A lot of our preconceptions about healthy, diet food centre on Mediterranean fruit and vegetables, tomatoes, courgettes and cucumbers rather than Northern European turnips and potatoes. In essence though, those things never taste as good in the midst of a British winter as the ought to, and perhaps that’s why everyone struggles with their January resolutions of eating healthily. When it comes to winter produce, the kneejerk reaction is to use it for stews and stodgier fare that seems less healthy. Of course, root vegetables are still healthy and this recipe is the result of a little brainstorming session, trying to think of some good seasonal ideas for blog content. I had quite a few ideas for warm salads like this one so I’ll be sharing one a week for the next month.

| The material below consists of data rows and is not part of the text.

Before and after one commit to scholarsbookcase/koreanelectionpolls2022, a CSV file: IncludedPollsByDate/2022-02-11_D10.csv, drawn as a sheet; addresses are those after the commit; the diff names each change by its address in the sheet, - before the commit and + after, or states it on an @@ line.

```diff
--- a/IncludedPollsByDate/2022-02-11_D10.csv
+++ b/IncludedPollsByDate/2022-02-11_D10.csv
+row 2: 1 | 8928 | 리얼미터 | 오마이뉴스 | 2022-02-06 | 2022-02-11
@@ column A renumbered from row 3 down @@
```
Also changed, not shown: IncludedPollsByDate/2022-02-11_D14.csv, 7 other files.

I struggled a little when thinking of what leaves were available at this time of year and settled on using bitter chicory. It’s not to everyone’s taste on its own but is softened by the sweetness of the other ingredients and supposedly, bitter foods is one of those trends to watch out for in 2015. Combining the chicory with orange was a flavour pairing I really wanted to try out to add colour and sweetness to the dish, then with the addition of the beetroot for yet more colour and some body (and using the pre-cooked, vacuum-sealed variety from the supermarket makes this really speedy to put together).

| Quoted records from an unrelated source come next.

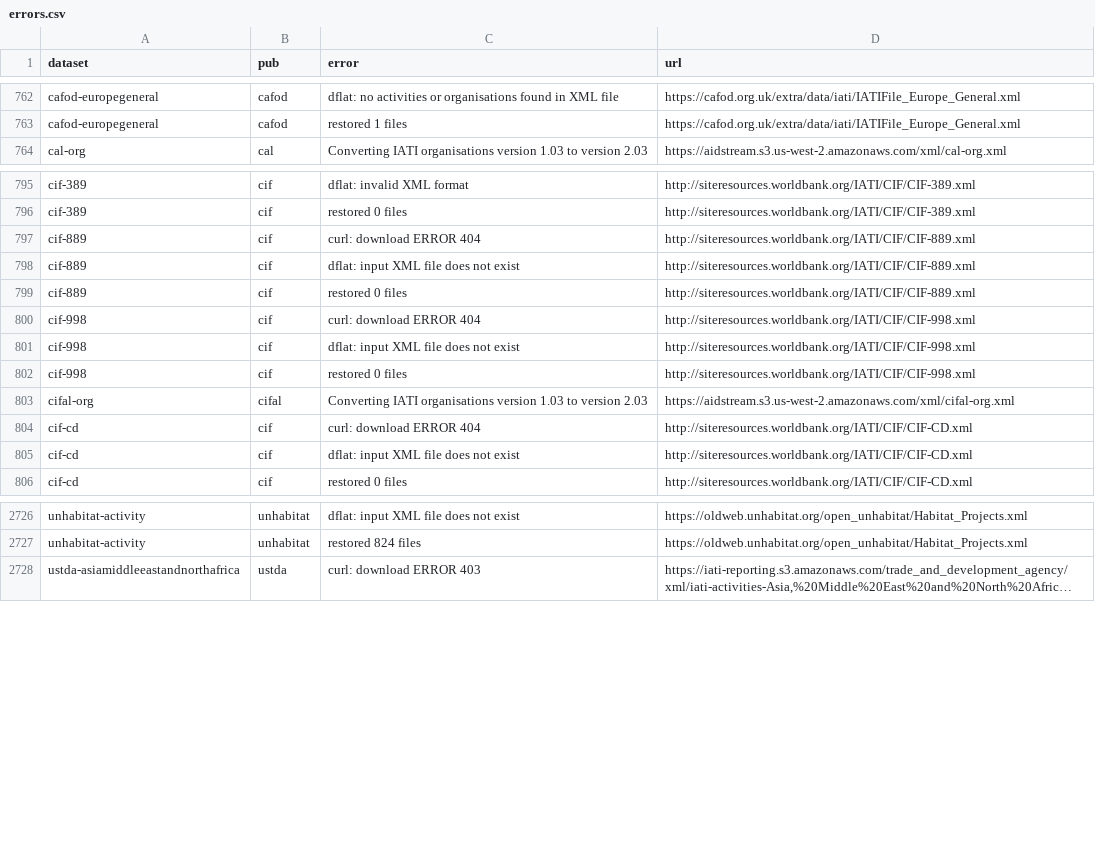
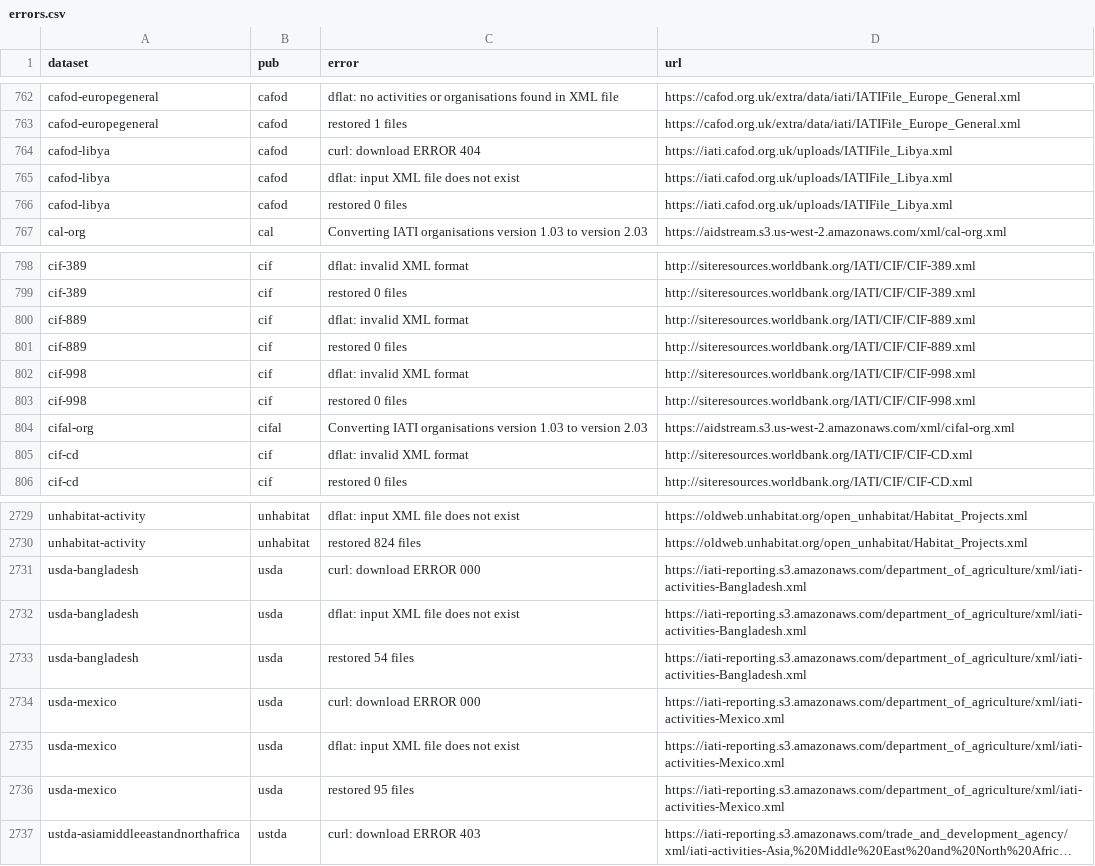
Before and after one commit to notshi/cleanerr, a CSV file: errors.csv, drawn as a sheet; only a part is shown, gaps mark what is left out; long unchanged cells end in …; removed rows and columns are numbered as before the commit, all else as after; the diff covers the shown part only; the diff names each change by its address in the sheet, - before the commit and + after, or states it on an @@ line.

```diff
--- a/errors.csv
+++ b/errors.csv
+row 764: cafod-libya | cafod | curl: download ERROR 404 | https://iati.cafod.org.uk/uploads/IATIFile_Libya.xml
+row 765: cafod-libya | cafod | dflat: input XML file does not exist | https://iati.cafod.org.uk/uploads/IATIFile_Libya.xml
+row 766: cafod-libya | cafod | restored 0 files | https://iati.cafod.org.uk/uploads/IATIFile_Libya.xml
-row 797: cif-889 | cif | curl: download ERROR 404 | http://siteresources.worldbank.org/IATI/CIF/CIF-889.xml
-C800 (error): dflat: input XML file does not exist
+C800 (error): dflat: invalid XML format
-row 800: cif-998 | cif | curl: download ERROR 404 | http://siteresources.worldbank.org/IATI/CIF/CIF-998.xml
-C802 (error): dflat: input XML file does not exist
+C802 (error): dflat: invalid XML format
-row 804: cif-cd | cif | curl: download ERROR 404 | http://siteresources.worldbank.org/IATI/CIF/CIF-CD.xml
-C805 (error): dflat: input XML file does not exist
+C805 (error): dflat: invalid XML format
+row 2731: usda-bangladesh | usda | curl: download ERROR 000 | https://iati-reporting.s3.amazonaws.com/department_of_agriculture/xml/iati-activities-Bangladesh.xml
+row 2732: usda-bangladesh | usda | dflat: input XML file does not exist | https://iati-reporting.s3.amazonaws.com/department_of_agriculture/xml/iati-activities-Bangladesh.xml
+row 2733: usda-bangladesh | usda | restored 54 files | https://iati-reporting.s3.amazonaws.com/department_of_agriculture/xml/iati-activities-Bangladesh.xml
+row 2734: usda-mexico | usda | curl: download ERROR 000 | https://iati-reporting.s3.amazonaws.com/department_of_agriculture/xml/iati-activities-Mexico.xml
+row 2735: usda-mexico | usda | dflat: input XML file does not exist | https://iati-reporting.s3.amazonaws.com/department_of_agriculture/xml/iati-activities-Mexico.xml
+row 2736: usda-mexico | usda | restored 95 files | https://iati-reporting.s3.amazonaws.com/department_of_agriculture/xml/iati-activities-Mexico.xml
```
Also changed, not shown: 6 added rows and 3 removed rows elsewhere in this file, 5 other files.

The smoked fish was the last element I decided on using, even though typically we build our meals around a central protein element. I’ve written before about smoked fish in general, and I always intend to eat much more of it but usually I don’t know how best to show it off in dishes. I recently spotted a Jack Monroe recipe in the paper for smoked mackerel macaroni cheese, similar to mine using smoked salmon, and it had put the idea of using some kind of smoked fish in a dish like this. I settled on cod mostly because of the pale colour, in contrast to the brightness of the orange and beetroot, so whilst cheaper and packing just as much flavour, I felt more grey-fleshed kippers or smoked mackerel or lurid dyed smoked haddock wouldn’t look as good on the table (which makes all the difference on the internet, where my less-than-perfect photography is all you have to go on). Salads hinge on flavour combinations though, so substitutions are always welcomed.
The same applies to the fruit and vegetables too. Chicory could be swapped for shredded cabbage. The orange could be replaced with pomegranate seeds or pomelo for an Asian twist. Plain boiled beetroot could be roasted carrots or cubes of celeriac. There are limitless possibilities to food, and that’s what makes it so interesting to me – and I’d love to read how you might go about tweaking this combination yourself in the comments!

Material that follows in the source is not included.